By Barbara SlavinUSA Today
April 30, 2007
The United States admitted 68 Iraqi refugees in the six months through March, a tiny percentage of those fleeing their homes because of the war, State Department figures show. The United States has been unable to accept more Iraqis in part because of the time needed for background checks, which have become more stringent since 9/11, Ellen Sauerbrey, assistant secretary of State, told USA TODAY.
About 50,000 Iraqis leave their country every month, and 2 million have fled Iraq since the U.S.-led invasion in 2003, according to the United Nations. Most have settled in neighboring Syria and Jordan. The influx has stretched health care and other social services there.
At a conference this month, the U.N. called the Iraqi refugee crisis the most serious in the Middle East since the displacement of Palestinians following the creation of Israel in 1948, and it urged other countries around the world to share the burden. Yet, from October through March, the United States gave refuge to far more Somalis, Iranians, Burmese and Cubans than Iraqis, according to the State Department.
Washington should be making a greater effort to take in Iraqi refugees, said Kristele Younes of Refugees International, a non-profit organization. She said the United States has a "responsibility toward all Iraqi civilians who have been forced from their homes because of a war the United States started."

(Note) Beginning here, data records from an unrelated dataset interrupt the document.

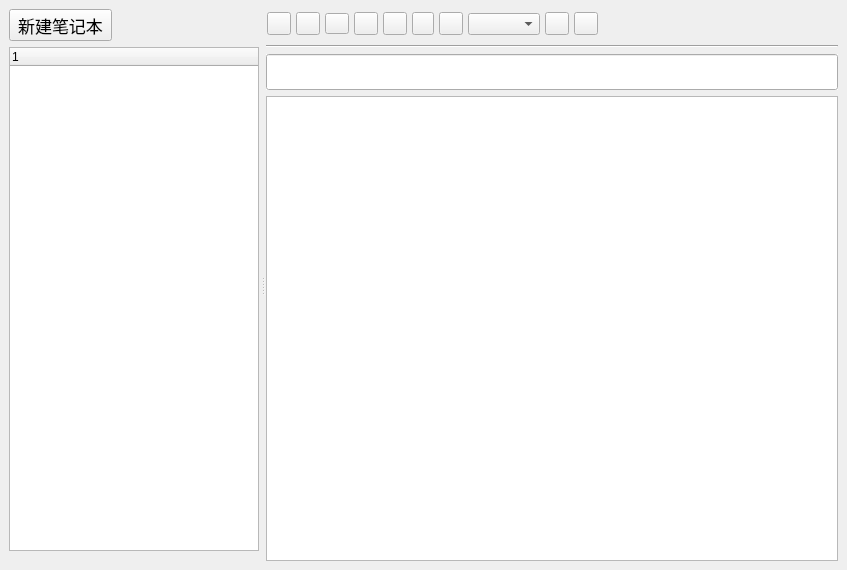
Old version of the form App/windows/mainwindow.ui in the repository kevinWu7/LifeNote.
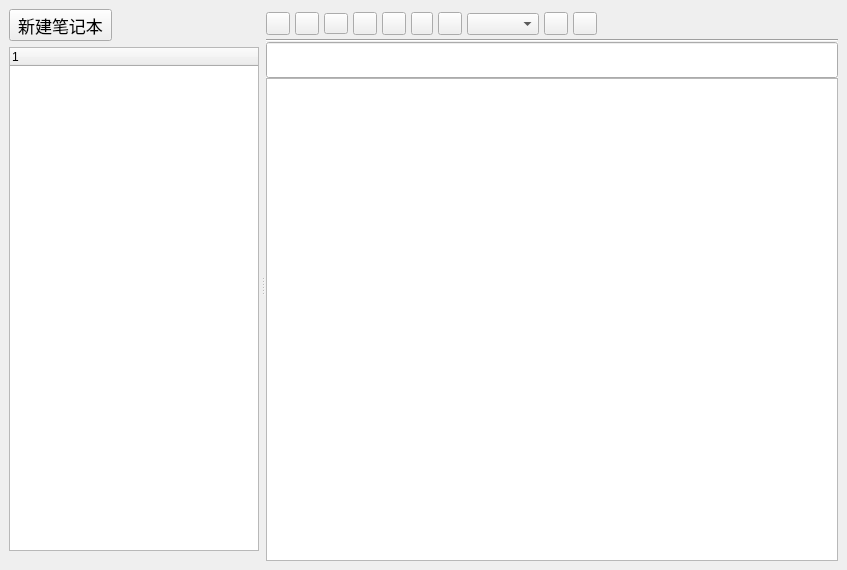
New version of the form.

Commit message: adjust-ui:make the leftBar an edigWidget's border radius

Patch:
```diff
--- a/App/windows/mainwindow.ui
+++ b/App/windows/mainwindow.ui
@@ -160,7 +160,7 @@
          <widget class="QWidget" name="editWidget" native="true">
           <layout class="QVBoxLayout" name="verticalLayout_3">
            <property name="spacing">
-            <number>-1</number>
+            <number>0</number>
            </property>
            <property name="leftMargin">
             <number>0</number>
@@ -196,7 +196,7 @@
                <number>5</number>
               </property>
               <property name="leftMargin">
-               <number>1</number>
+               <number>0</number>
               </property>
               <property name="topMargin">
                <number>0</number>
```
Left out of the diff: 2 changed lines with no effect on the pictures. The commit also changes 3 other files.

Sauerbrey said that, after Saddam Hussein was deposed, Washington had focused on resettling Iraqis who were returning to their country. That left the U.S. government and the U.N. ill-prepared when an explosion of sectarian violence in Iraq last summer triggered a major exodus, she said. At a conference on refugees in Geneva last week, Sauerbrey said the United States expects to receive 7,000 Iraqi refugee referrals from the U.N. this year.
The United Nations has registered more than 100,000 Iraqi refugees and seeks long-term resettlement for 20,000 this year throughout the world, says Ron Redmond, the chief spokesman for the U.N. High Commissioner for Refugees. The agency often vets applications for refugee status and then asks other countries to take them in.
The U.S. government may not have enough personnel to process refugees, said David Mack, vice president of the Middle East Institute, a Washington think tank. "But it's clear that the administration is not making a serious effort to do so because this undercuts the message they want to get out: that security in Iraq is improving," Mack said.
Under U.S. and international law, refugees have special status as people who can show a "well-founded fear of persecution" if they return home. The United States admitted 450,000 non-refugee immigrants from October 2005 to September 2006, of whom 1,255 were Iraqis, according to the most recent figures available from the State Department.
More Information on Iraq's Humanitarian Crisis